Dismiss, the Court considers whether Hines's Proposed
Amended Complaint would alter the Court's analysis on the
Motions to Dismiss. See Besett v. Wadena County,
Civ. No. 10-934 (JRT/LIB), 2010 WL 5439720, at *6 (D. Minn.
Dec. 7, 2010) (Brisbois, Mag. J.) (“The Eighth Circuit
has held that, as a procedural matter, it is plainly
erroneous for a district court to grant a motion to dismiss,
and then to deny a pending motion to amend as moot, without
consideration of the merits of the motion to amend.”),
adopted 2010 WL 5441937 (Dec. 28, 2010) (Tunheim,
J.); see also Pure Country, Inc. v. Sigma Chi
Fraternity, 312 F.3d 952, 956 (8th Cir. 2002) (“If
anything, Pure Country's motion to amend the complaint

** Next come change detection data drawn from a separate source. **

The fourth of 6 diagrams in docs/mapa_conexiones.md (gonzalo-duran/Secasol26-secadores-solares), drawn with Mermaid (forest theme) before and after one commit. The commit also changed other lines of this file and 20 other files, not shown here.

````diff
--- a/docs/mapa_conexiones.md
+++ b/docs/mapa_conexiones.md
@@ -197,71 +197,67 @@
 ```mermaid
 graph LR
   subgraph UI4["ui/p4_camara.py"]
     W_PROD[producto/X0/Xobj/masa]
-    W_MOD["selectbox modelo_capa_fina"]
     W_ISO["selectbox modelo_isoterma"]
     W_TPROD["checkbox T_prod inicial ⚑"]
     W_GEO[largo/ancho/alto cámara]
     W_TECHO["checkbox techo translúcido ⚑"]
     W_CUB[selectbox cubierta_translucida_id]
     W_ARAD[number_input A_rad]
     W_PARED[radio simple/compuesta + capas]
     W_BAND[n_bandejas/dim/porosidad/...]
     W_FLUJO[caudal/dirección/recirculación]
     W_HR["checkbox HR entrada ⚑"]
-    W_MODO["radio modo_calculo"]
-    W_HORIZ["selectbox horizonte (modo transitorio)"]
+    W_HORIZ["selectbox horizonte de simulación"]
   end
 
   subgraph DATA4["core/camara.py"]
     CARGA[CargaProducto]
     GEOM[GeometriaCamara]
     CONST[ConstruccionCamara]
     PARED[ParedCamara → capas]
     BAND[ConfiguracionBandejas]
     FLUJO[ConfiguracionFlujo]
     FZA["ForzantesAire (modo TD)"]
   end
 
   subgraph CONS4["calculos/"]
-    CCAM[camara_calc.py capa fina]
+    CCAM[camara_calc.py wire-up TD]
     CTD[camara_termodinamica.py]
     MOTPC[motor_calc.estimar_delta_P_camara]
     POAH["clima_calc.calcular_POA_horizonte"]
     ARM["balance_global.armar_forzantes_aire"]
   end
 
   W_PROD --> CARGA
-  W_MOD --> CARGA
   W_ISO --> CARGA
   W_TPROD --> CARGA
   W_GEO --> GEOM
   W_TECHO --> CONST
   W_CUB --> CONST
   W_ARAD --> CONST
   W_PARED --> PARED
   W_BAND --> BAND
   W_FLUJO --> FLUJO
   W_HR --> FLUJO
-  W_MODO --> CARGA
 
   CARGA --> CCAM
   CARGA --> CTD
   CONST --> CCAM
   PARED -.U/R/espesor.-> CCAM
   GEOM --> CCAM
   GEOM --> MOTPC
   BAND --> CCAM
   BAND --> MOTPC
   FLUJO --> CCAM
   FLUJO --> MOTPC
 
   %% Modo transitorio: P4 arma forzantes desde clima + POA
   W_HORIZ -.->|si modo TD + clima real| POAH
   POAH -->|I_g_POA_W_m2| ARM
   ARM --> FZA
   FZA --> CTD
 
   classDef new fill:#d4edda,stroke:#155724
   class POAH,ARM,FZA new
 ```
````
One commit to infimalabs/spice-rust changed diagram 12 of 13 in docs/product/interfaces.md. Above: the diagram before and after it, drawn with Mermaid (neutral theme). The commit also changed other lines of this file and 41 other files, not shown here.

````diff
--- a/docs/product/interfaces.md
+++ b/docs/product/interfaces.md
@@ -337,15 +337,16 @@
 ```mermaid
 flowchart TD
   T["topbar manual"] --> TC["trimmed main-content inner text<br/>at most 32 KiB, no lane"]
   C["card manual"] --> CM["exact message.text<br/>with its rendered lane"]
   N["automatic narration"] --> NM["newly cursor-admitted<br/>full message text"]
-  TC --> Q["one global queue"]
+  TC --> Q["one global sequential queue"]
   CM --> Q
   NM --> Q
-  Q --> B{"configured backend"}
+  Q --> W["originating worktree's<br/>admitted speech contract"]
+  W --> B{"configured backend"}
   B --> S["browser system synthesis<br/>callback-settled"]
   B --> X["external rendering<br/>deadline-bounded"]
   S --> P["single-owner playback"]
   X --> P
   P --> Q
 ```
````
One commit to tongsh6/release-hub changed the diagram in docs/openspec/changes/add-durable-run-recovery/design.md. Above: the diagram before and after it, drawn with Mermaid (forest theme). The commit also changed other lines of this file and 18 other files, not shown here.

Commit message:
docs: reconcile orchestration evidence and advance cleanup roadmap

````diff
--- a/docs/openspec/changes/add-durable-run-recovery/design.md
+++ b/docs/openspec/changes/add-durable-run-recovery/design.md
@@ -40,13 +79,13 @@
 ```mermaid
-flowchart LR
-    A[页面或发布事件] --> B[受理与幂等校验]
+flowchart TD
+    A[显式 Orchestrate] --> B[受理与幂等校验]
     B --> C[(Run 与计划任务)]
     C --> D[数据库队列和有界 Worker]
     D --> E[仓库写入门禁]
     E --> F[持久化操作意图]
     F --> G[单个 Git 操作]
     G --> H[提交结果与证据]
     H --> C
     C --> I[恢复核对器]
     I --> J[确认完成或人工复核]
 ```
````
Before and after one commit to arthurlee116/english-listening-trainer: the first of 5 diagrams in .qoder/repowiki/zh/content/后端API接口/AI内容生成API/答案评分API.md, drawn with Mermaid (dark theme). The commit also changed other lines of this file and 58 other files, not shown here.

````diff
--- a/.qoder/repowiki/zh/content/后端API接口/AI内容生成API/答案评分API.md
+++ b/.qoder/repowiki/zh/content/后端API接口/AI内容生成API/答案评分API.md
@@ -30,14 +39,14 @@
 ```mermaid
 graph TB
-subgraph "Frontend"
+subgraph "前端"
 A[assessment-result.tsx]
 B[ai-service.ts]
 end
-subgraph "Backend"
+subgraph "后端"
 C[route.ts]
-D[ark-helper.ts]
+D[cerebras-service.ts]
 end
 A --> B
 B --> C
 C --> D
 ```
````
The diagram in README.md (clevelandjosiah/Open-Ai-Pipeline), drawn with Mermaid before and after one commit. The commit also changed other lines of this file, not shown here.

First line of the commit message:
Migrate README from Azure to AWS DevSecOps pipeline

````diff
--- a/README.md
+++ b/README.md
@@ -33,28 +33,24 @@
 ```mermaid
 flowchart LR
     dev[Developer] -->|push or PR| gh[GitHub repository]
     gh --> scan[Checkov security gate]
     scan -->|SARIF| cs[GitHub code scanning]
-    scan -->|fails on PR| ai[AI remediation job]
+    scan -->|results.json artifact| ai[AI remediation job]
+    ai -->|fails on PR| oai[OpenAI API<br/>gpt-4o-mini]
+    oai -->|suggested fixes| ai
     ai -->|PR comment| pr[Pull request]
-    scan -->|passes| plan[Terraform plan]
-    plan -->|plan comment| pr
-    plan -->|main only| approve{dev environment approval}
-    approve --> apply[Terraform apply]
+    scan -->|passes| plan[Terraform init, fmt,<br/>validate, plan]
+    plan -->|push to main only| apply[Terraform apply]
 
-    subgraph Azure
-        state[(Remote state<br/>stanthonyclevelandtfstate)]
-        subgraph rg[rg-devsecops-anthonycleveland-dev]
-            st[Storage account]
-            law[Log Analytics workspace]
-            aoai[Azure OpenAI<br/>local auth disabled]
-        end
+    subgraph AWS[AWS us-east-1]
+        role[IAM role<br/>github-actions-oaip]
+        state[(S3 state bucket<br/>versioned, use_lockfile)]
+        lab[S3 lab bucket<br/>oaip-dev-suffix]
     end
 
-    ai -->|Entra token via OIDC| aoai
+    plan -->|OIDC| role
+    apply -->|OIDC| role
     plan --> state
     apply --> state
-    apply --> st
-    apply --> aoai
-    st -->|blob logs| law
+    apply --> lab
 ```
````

rendered moot Sigma Chi's motion to dismiss the original
Court finds that the Motions to Dismiss should be granted.
Further, because Hines's Proposed Amended Complaint would
not save his claims from dismissal, the Court recommends his
Motions to Amend be denied as futile.
Rule 12(b)(6) of the Federal Rules of Civil Procedure, a
party may move the Court to dismiss a claim if, on the
pleadings, a party has failed to state a claim upon which
relief may be granted. The complaint must contain
“sufficient factual matter . . . to ‘state a
claim to relief that is plausible on its face.'”
Ashcroft v. Iqbal, 556 U.S. 662, 678 (2009) (quoting
Bell Atl. Corp. v. Twombly, 550 U.S. 544, 570
(2007)). Pro se pleadings must be construed liberally, but
they “may not be merely conclusory: the complaint must
allege facts, which if true, state a claim as a matter of
law.” Martin v. Aubuchon, 623 F.2d 1282, 1286
(8th Cir. 1980). A court accepts the facts alleged in the
complaint as true, and grants “reasonable inferences in
favor of the nonmoving party.” Lind v. Midland
Funding, L.L.C., 688 F.3d 402, 405 (8th Cir. 2012).
Legal conclusions “must be supported by factual
allegations. When there are well-pleaded factual allegations,
a court should assume their veracity and then determine
whether they plausibly give rise to an entitlement to
relief.” Iqbal, 556 U.S. at 679. The factual
allegations, however, “must be enough to raise a right
to relief above the speculative level.”
Twombly, 550 U.S. at 555. “A pleading that
offers ‘labels and conclusions' or a
‘formulaic recitation of the elements of a cause of
action will not do.'” Iqbal, 556 U.S. at
678 (quoting Twombly, 550 U.S. at 555).
15(a)(1) provides that a party may amend its pleading once as
a matter of course “21 days after serving it” or
“if the pleading is one to which a responsive pleading
is required, 21 days after service of a responsive pleading
or 21 days after service of a motion under Rule 12(b), (e),
or (f), whichever is earlier.” “In all other
cases, a party may amend its pleading only with the opposing
party's written consent or the court's leave. The
court should freely give leave when justice so
requires.” Fed.R.Civ.P. 15(a)(2). “Unless there
is a good reason for denial, such as undue delay, bad faith,
or dilatory motive, repeated failure to cure deficiencies by
amendments previously allowed, undue prejudice to the
non-moving party, or futility of the amendment, leave to
amend should be granted.” Becker v. Univ. of Neb.
at Omaha, 191 F.3d 904, 907-08 (8th Cir. 1999) (internal
quotation marks omitted). “Denial of a motion for leave
to amend on the basis of futility means the district court
has reached the legal conclusion that the amended complaint
could not withstand a motion to dismiss under Rule 12(b)(6)
of the Federal Rules of Civil Procedure.” Zutz v.
Nelson, 601 F.3d 842, 850 (8th Cir. 2010).